Some 15,000 flint items were uncovered at the site; most were irregular shaped chunks or raw flint. A preliminary examination of numerous flint items in all of the excavation squares from Stratum 2 revealed an assortment of cores, flakes and tools that were produced using the Levallois technique (Figs. 4, 5: 1, 2), along with bladelet cores (Fig. 6) and tools characteristic of later periods, such as diagonal truncations (Fig. 5:3) and carinated scrapers (Fig. 5:4). The vast majority of items are covered with patina and bear signs of abrasion caused by the tumbling; some of the Levallois items are especially worn.
For the purpose of technological-typological classification, a particular assemblage from square C5 was chosev for scrutiny. This assemblage includes 3,405 unidentified chunks, 160 flakes that are smaller than 1.5 cm (chips) and 995 knapped items, among them 137 (13.8%) primary elements (cortex covers 50% or more of the item’s surface), 30 (3%) naturally-backed knives, 310 (31.1%) flakes, 29 (2.9%) Levallois flakes, 10 (1%) blades, 4 (0.4%) Levallois blades, 9 (0.9%) bladelets, 124 (12.5%) cores, 14 (1.4%) Levallois cores, 20 (2.0%) bladelet cores, 149 (14.9%) core debitage items, and 159 (16.0%) tools. Included among the bladelet cores are pyramidal cores with a single striking platform and cores that were produced on flakes, some of which can be defined carinated scrapers. The group of tools includes 64 retouched flakes (40.2% of the tools), 17 (10.7%) retouched Levallois flakes, 24 (15.1%) retouched primary elements, 13 (8.2%) notches/denticulates, 12 (7.5%) retouched core debitage, 11 (6.9%) retouched blades, 5 (3.1%) scrapers, 4 (2.5%) side-scrapers, 3 (1.9%) burins, 2 (1.2%) microliths and 1 truncation (0.6%).
The typological division and especially the detailed technological classification show an almost equal presence of two distinct industries, representing two prehistoric periods.

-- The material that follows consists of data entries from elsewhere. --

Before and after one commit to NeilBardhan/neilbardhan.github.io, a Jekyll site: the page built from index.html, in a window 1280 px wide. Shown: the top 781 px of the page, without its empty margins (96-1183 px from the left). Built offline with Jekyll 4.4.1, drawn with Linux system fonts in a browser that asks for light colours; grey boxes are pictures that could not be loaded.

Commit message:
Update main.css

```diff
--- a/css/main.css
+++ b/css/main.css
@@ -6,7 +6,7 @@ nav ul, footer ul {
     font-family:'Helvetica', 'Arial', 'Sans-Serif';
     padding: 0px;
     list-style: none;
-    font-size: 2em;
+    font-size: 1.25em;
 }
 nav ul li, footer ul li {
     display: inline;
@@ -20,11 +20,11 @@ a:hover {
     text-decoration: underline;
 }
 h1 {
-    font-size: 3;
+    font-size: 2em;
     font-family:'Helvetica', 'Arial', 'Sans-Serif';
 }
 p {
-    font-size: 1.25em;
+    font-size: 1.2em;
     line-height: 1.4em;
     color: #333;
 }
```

This coincides with the first impression gleaned from the initial examination of the flint items. The items produced using the Levallois technique, including flakes, cores and blades (4.7% of the assemblage), represent the Middle Paleolithic period (250,000–47,000 YBP), while the bladelet industry, including cores and bladelets (2.9% of the assemblage) represents later periods, among them the Upper Paleolithic period (47,000–20,000 YBP) and the Epi-Paleolithic period (20,000–10,000 YBP). 

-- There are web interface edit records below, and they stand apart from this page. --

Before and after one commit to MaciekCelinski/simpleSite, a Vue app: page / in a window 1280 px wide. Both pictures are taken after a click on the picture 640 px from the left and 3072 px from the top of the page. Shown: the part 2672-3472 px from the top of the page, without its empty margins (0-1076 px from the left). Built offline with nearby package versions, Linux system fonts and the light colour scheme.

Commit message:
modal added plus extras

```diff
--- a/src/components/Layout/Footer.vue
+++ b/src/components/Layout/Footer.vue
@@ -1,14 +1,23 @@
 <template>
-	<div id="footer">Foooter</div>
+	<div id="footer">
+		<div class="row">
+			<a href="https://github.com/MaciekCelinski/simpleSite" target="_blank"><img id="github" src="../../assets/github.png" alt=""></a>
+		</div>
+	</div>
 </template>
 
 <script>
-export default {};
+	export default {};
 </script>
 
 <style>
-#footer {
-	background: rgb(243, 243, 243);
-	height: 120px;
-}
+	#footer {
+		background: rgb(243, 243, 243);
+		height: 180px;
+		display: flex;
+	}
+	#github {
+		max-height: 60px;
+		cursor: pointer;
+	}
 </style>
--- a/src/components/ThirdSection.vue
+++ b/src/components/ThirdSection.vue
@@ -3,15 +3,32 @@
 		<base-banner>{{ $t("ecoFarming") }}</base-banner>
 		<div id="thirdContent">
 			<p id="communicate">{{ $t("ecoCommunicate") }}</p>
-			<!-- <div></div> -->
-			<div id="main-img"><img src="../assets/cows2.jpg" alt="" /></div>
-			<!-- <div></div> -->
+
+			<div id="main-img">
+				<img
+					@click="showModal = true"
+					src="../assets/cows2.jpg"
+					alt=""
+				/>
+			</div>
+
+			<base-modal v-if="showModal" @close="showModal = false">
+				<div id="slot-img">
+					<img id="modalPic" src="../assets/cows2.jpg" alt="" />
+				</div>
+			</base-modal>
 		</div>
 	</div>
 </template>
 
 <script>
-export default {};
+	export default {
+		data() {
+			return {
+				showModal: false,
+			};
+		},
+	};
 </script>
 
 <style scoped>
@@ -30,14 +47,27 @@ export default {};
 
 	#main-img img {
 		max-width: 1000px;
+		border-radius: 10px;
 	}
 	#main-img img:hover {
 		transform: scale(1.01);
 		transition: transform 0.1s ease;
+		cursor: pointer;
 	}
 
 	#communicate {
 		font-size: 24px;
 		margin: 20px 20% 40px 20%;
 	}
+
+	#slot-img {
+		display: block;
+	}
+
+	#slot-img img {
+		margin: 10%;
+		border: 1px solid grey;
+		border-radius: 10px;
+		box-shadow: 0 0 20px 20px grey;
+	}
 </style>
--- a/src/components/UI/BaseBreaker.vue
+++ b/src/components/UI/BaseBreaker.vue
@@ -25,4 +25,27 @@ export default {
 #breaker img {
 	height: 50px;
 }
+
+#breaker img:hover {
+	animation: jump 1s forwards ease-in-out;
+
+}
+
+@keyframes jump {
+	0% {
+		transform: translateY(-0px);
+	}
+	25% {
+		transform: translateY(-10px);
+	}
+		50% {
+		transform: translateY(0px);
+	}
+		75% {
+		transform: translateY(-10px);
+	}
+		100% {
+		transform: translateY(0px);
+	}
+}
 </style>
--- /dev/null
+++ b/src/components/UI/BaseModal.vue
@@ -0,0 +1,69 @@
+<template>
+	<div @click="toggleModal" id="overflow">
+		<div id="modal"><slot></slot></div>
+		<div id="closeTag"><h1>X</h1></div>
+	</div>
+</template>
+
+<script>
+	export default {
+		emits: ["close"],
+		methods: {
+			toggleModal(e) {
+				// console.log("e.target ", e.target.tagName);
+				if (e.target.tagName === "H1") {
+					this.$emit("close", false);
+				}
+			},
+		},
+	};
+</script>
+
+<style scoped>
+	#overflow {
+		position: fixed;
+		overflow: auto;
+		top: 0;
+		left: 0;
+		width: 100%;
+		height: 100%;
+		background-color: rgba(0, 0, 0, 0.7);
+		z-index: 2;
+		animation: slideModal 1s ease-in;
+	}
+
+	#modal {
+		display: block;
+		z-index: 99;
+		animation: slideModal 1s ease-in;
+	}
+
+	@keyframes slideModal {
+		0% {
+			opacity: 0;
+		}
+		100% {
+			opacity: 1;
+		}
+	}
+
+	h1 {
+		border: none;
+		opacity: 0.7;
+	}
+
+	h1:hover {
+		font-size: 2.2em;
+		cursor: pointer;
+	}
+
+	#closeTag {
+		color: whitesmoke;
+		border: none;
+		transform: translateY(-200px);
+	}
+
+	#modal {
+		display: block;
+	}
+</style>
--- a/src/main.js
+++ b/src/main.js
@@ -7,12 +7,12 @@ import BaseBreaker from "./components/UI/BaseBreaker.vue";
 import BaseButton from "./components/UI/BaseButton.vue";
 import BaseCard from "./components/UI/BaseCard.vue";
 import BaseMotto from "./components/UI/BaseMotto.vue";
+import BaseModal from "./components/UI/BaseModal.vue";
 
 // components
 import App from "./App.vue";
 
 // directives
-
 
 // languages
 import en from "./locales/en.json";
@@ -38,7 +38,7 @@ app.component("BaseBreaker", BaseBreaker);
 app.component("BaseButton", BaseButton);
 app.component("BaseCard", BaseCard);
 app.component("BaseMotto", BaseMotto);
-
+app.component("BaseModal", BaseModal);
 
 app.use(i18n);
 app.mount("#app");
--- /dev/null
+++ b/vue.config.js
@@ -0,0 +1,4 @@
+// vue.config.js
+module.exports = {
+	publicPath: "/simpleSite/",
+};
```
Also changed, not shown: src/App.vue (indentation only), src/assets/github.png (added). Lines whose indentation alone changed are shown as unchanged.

The distinction between the Upper Paleolithic and the Epi-Paleolithic, as well as between the different cultures in each of the periods is based on morphological and technological characteristics of microlithic tools. Only one diagnostic microlith, trapeze/rectangle, characteristic of the Middle Epipaleolithic Geometric Kebaran culture, was found in one of the trial trenches; two more nicroliths in the investigated assemblage are non-diagnostic retouched bladelets. Though virtually no diagnostic items that can be used to identify the period in which the bladelet cores were utilized, were discovered. The similarity of some of the bladelet cores to carinated scrapers, common in the Upper Paleolithic period, was noted. The possibility that the bladelet cores in the assemblage represent both periods—the Upper Paleolithic period and the Epi-Paleolithic period—is also viable.  

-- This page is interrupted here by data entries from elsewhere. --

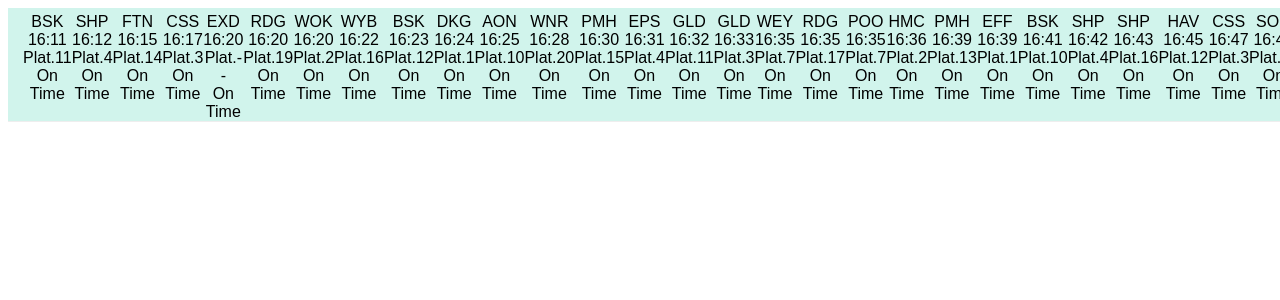
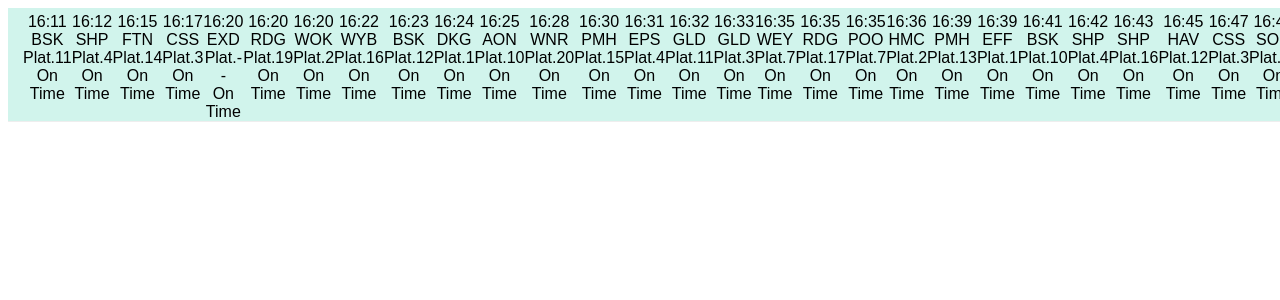
Before and after one commit to zerga9/Train_departure_info, a React (Create React App) app: page / in a window 1280 px wide. Shown: the top 300 px of the page. Built offline with nearby package versions, Linux system fonts and the light colour scheme; the HTML template or start-up script is replaced by a standard one.

Commit message:
add column for time

```diff
--- a/src/App.js
+++ b/src/App.js
@@ -1,7 +1,7 @@
 import React, { Component } from "react";
 import data from "./data/wat-departures.json";
 import moment from "moment";
-import { styles, Container } from "./trainDeparturesStyles";
+import { styles, Container, Col1 } from "./trainDeparturesStyles";
 
 class App extends Component {
   render() {
@@ -18,10 +18,10 @@ class App extends Component {
                 service.serviceIdentifier + service.destinationList[0]["crs"]
               }
             >
+              <Col1>
+                {moment(service.scheduledInfo.scheduledTime).format("HH:mm")}
+              </Col1>
               <div>{service.destinationList[0]["crs"]}</div>
-              <div>
-                {moment(service.scheduledInfo.scheduledTime).format("HH:mm")}
-              </div>
               <div>
                 Plat.{service.scheduledInfo.scheduledPlatform
                   ? service.scheduledInfo.scheduledPlatform
--- a/src/trainDeparturesStyles.js
+++ b/src/trainDeparturesStyles.js
@@ -23,3 +23,15 @@ export const Container = styled.div`
   }
   background-color: white;
 `;
+
+export const Col1 = styled.div`
+  display: flex;
+  flex-direction: column;
+  flex-grow: 1;
+  align-content: center;
+  justify-content: center;
+  span {
+    font-size: 20px;
+    font-weight: bold;
+  }
+`;
```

The presence of flint items from the Middle Paleolithic and later periods in the same level clearly shows that the finds in the excavation are not in situ. Apparently because the site is located in the eastuary of a stream running down the slope of Mount Carmel, items must have washed down from their original position over the years and re-deposited at their present location. Moreover, from the excavations that were conducted in 2011 northeast of the current excavation area, it turns out that the alluvial fan, that contained Levallois items alongside bladelet cores, extends hundreds of meters further west in the direction of Tel Qashish.
Sources of flint that is similar to that discovered during the excavation (Fig. 7), were spotted during a limited survey performed at the top of the slope, above the excavation area. A karstic cave with a terrace that might have been utilized in prehistoric periods was located close to these sources of flint (Fig. 8).